Work to complete:
Count how many lines in the following data hold the word "templates". Your answer is the number and nothing else.

Recorded information:
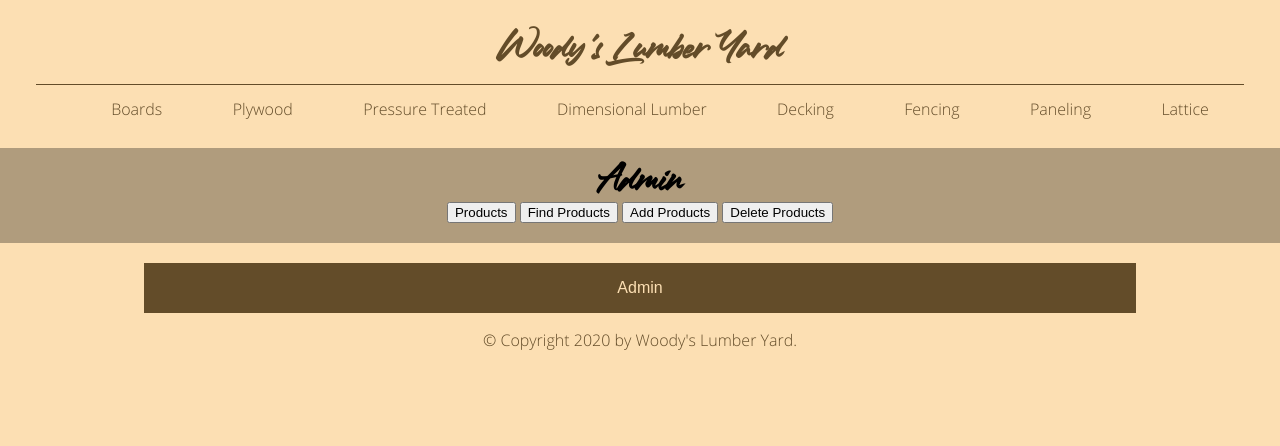
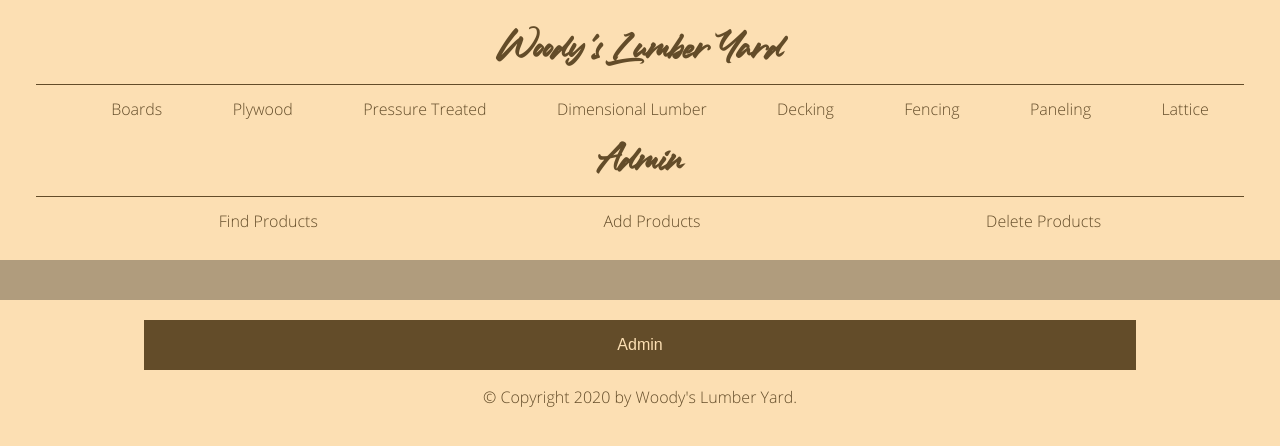
Before and after one commit to starlightromero/woodys-lumber-yard, a Flask app: page /admin in a window 1280 px wide. Shown: the top 446 px of the page. Run offline with Flask 2, Linux system fonts and the light colour scheme.

Commit message:
redesigned admin page

```diff
--- a/templates/admin.html
+++ b/templates/admin.html
@@ -1,15 +1,20 @@
-{% extends "base.html" %}
+{% extends "base-admin.html" %}
 {% block title %}Admin{% endblock %}
-{% block head %}
-    {{ super() }}
-    <script src="/static/admin.js" charset="utf-8" defer></script>
+
+{% block content %}
+<div class="product-grid">
+  {% for product in products %}
+  <div class="product-item">
+    <p>
+      <a href="/products/{{ product.id }}">
+        <img src="../{{ product.img }}" alt="{{ product.title }}">
+      </a>
+    </p>
+    <p>
+      <a href="/products/{{ product.id }}">{{ product.title }}</a>
+    </p>
+    <p>${{ product.price }}</p>
+  </div>
+  {% endfor %}
+</div>
 {% endblock %}
-{% block content %}
-    <h1>Admin</h1>
-    <div class="admin-nav">
-      <button type="button" id="products" name="products">Products</button>
-      <button type="button" id="find-products" name="find-products">Find Products</button>
-      <button type="button" id="add-products" name="add-products">Add Products</button>
-      <button type="button" id="delete-products" name="delete-products">Delete Products</button>
-    </div>
-{% endblock %}
```
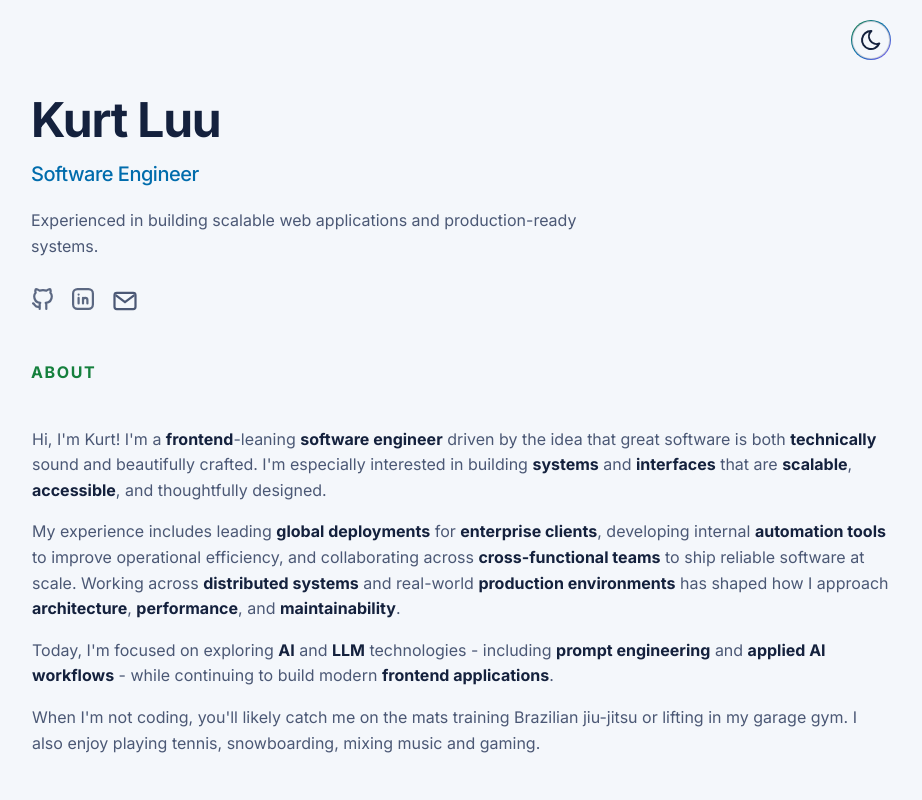
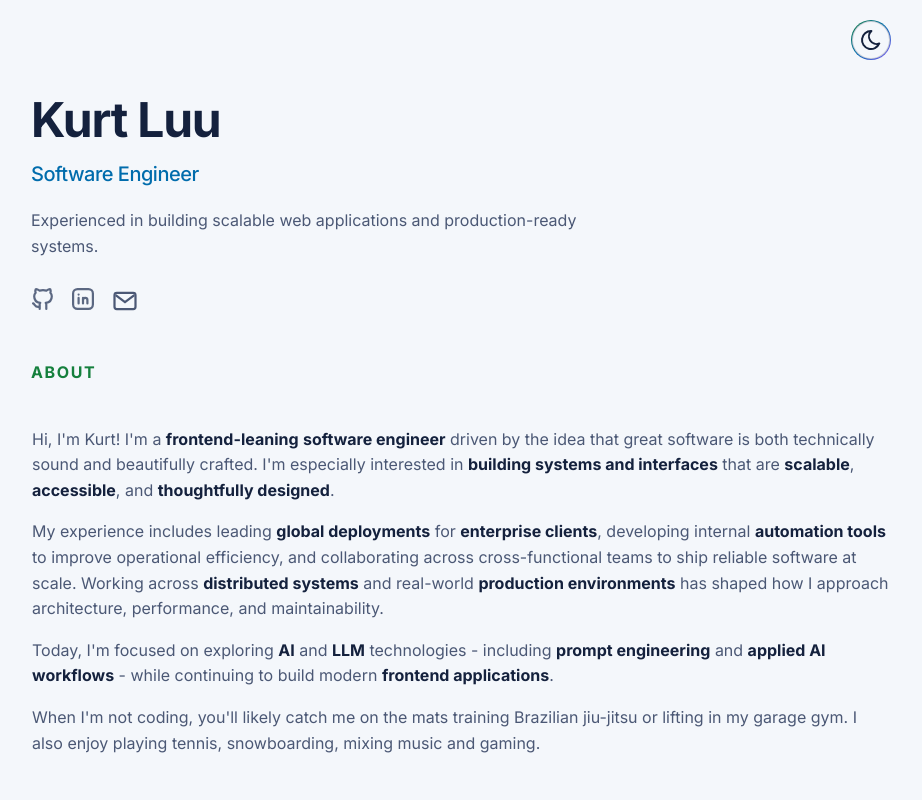
Before and after one commit to kurtluu/portfolio, a React (Vite) app in the folder react-ts-site/: page / in a window 1280 px wide. Shown: the top 800 px of the page, without its empty margins (179-1101 px from the left). Built offline with nearby package versions, Linux system fonts and the light colour scheme.

Commit message:
Refine about highlight terms

```diff
--- a/react-ts-site/src/App.tsx
+++ b/react-ts-site/src/App.tsx
@@ -119,22 +119,17 @@ const sharedHighlightTerms = [
 ];
 
 const aboutHighlightTerms = [
-  "frontend",
+  "frontend-leaning",
   "software engineer",
-  "technically",
-  "systems",
-  "interfaces",
+  "building systems and interfaces",
   "scalable",
   "accessible",
+  "thoughtfully designed",
   "global deployments",
   "enterprise clients",
   "automation tools",
-  "cross-functional teams",
   "distributed systems",
   "production environments",
-  "architecture",
-  "performance",
-  "maintainability",
   "AI",
   "LLM",
   "prompt engineering",
```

Your solution:
2